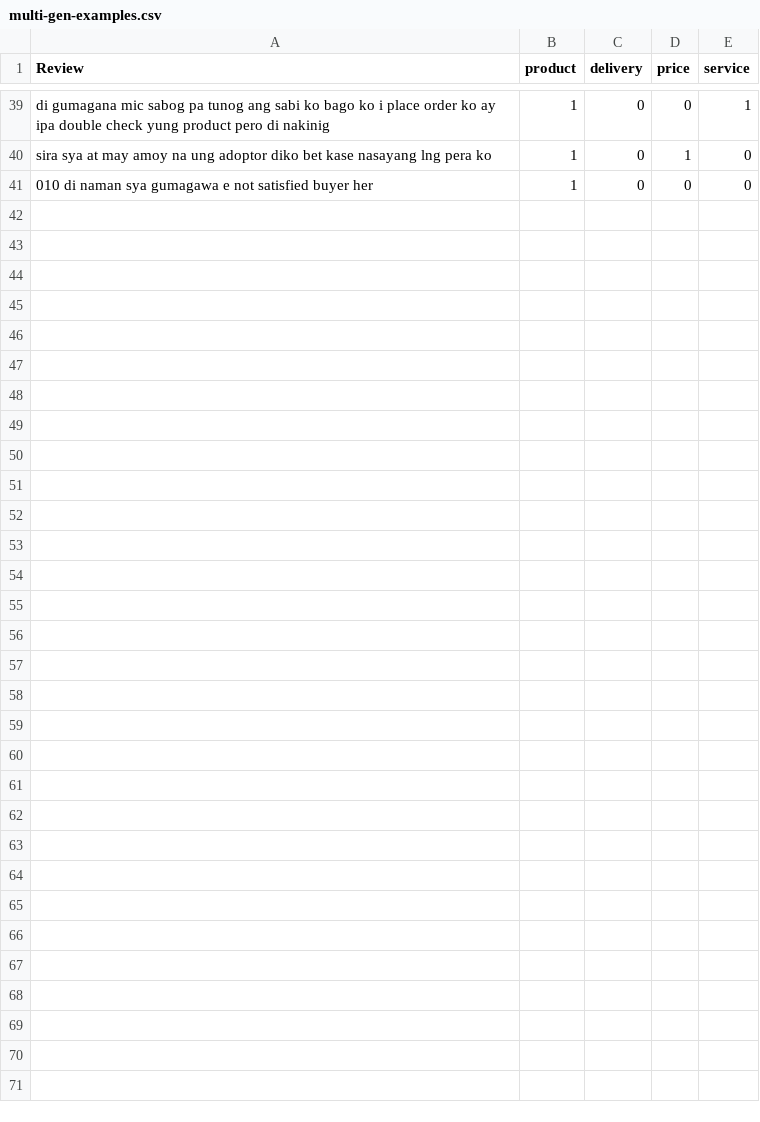
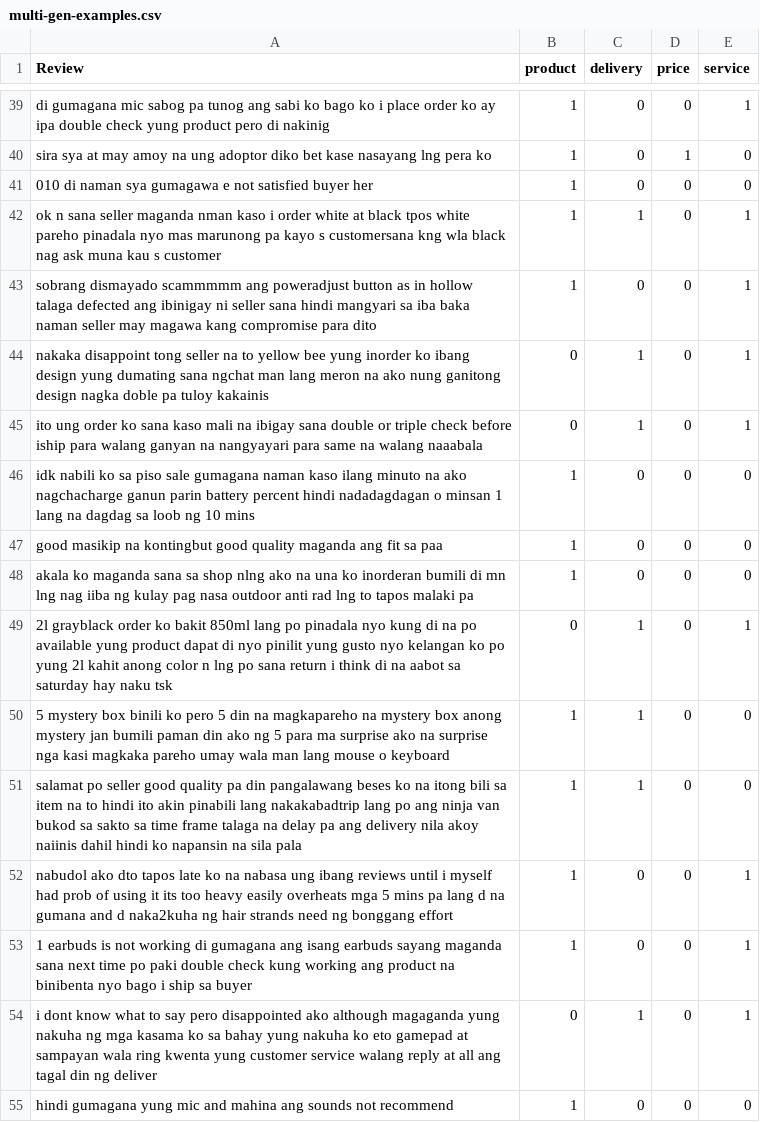
Before and after one commit to vld090/Aspect-Extraction-On-Shopee-Reviews, a CSV file: multi-gen-examples.csv, drawn as a sheet; only a part is shown, gaps mark what is left out; the diff names each change by its address in the sheet, - before the commit and + after, or states it on an @@ line.

Commit message:
re-attached keywords.pdf to gemini prompt & added more reviews

```diff
--- a/multi-gen-examples.csv
+++ b/multi-gen-examples.csv
+row 42: ok n sana seller maganda nman kaso i order white at black tpos white pareho pinadala nyo mas marunong pa kayo s customersana kng wla black nag ask muna kau s customer | 1 | 1 | 0 | 1
+row 43: sobrang dismayado scammmmm ang poweradjust button as in hollow talaga defected ang ibinigay ni seller sana hindi mangyari sa iba baka naman seller may magawa kang compromise para dito | 1 | 0 | 0 | 1
+row 44: nakaka disappoint tong seller na to yellow bee yung inorder ko ibang design yung dumating sana ngchat man lang meron na ako nung ganitong design nagka doble pa tuloy kakainis | 0 | 1 | 0 | 1
+row 45: ito ung order ko sana kaso mali na ibigay sana double or triple check before iship para walang ganyan na nangyayari para same na walang naaabala | 0 | 1 | 0 | 1
+row 46: idk nabili ko sa piso sale gumagana naman kaso ilang minuto na ako nagchacharge ganun parin battery percent hindi nadadagdagan o minsan 1 lang na dagdag sa loob ng 10 mins | 1 | 0 | 0 | 0
+row 47: good masikip na kontingbut good quality maganda ang fit sa paa | 1 | 0 | 0 | 0
+row 48: akala ko maganda sana sa shop nlng ako na una ko inorderan bumili di mn lng nag iiba ng kulay pag nasa outdoor anti rad lng to tapos malaki pa | 1 | 0 | 0 | 0
+row 49: 2l grayblack order ko bakit 850ml lang po pinadala nyo kung di na po available yung product dapat di nyo pinilit yung gusto nyo kelangan ko po yung 2l kahit anong color n lng po sana return i think di na aabot sa saturday hay naku tsk | 0 | 1 | 0 | 1
+row 50: 5 mystery box binili ko pero 5 din na magkapareho na mystery box anong mystery jan bumili paman din ako ng 5 para ma surprise ako na surprise nga kasi magkaka pareho umay wala man lang mouse o keyboard | 1 | 1 | 0 | 0
+row 51: salamat po seller good quality pa din pangalawang beses ko na itong bili sa item na to hindi ito akin pinabili lang nakakabadtrip lang po ang ninja van bukod sa sakto sa time frame talaga na delay pa ang delivery nila akoy naiinis dahil hindi ko napansin na sila pala | 1 | 1 | 0 | 0
+row 52: nabudol ako dto tapos late ko na nabasa ung ibang reviews until i myself had prob of using it its too heavy easily overheats mga 5 mins pa lang d na gumana and d naka2kuha ng hair strands need ng bonggang effort | 1 | 0 | 0 | 1
+row 53: 1 earbuds is not working di gumagana ang isang earbuds sayang maganda sana next time po paki double check kung working ang product na binibenta nyo bago i ship sa buyer | 1 | 0 | 0 | 1
+row 54: i dont know what to say pero disappointed ako although magaganda yung nakuha ng mga kasama ko sa bahay yung nakuha ko eto gamepad at sampayan wala ring kwenta yung customer service walang reply at all ang tagal din ng deliver | 0 | 1 | 0 | 1
+row 55: hindi gumagana yung mic and mahina ang sounds not recommend | 1 | 0 | 0 | 0
```
Also changed, not shown: geminiAPI/annotated_test_data - with explanation.csv, review-only-test.csv, 4 other files.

■ PROMPT
For the word "gumagana", tally the lines above that hold it and answer with the number alone.

■ SOLUTION TO THIS EXERCISE
3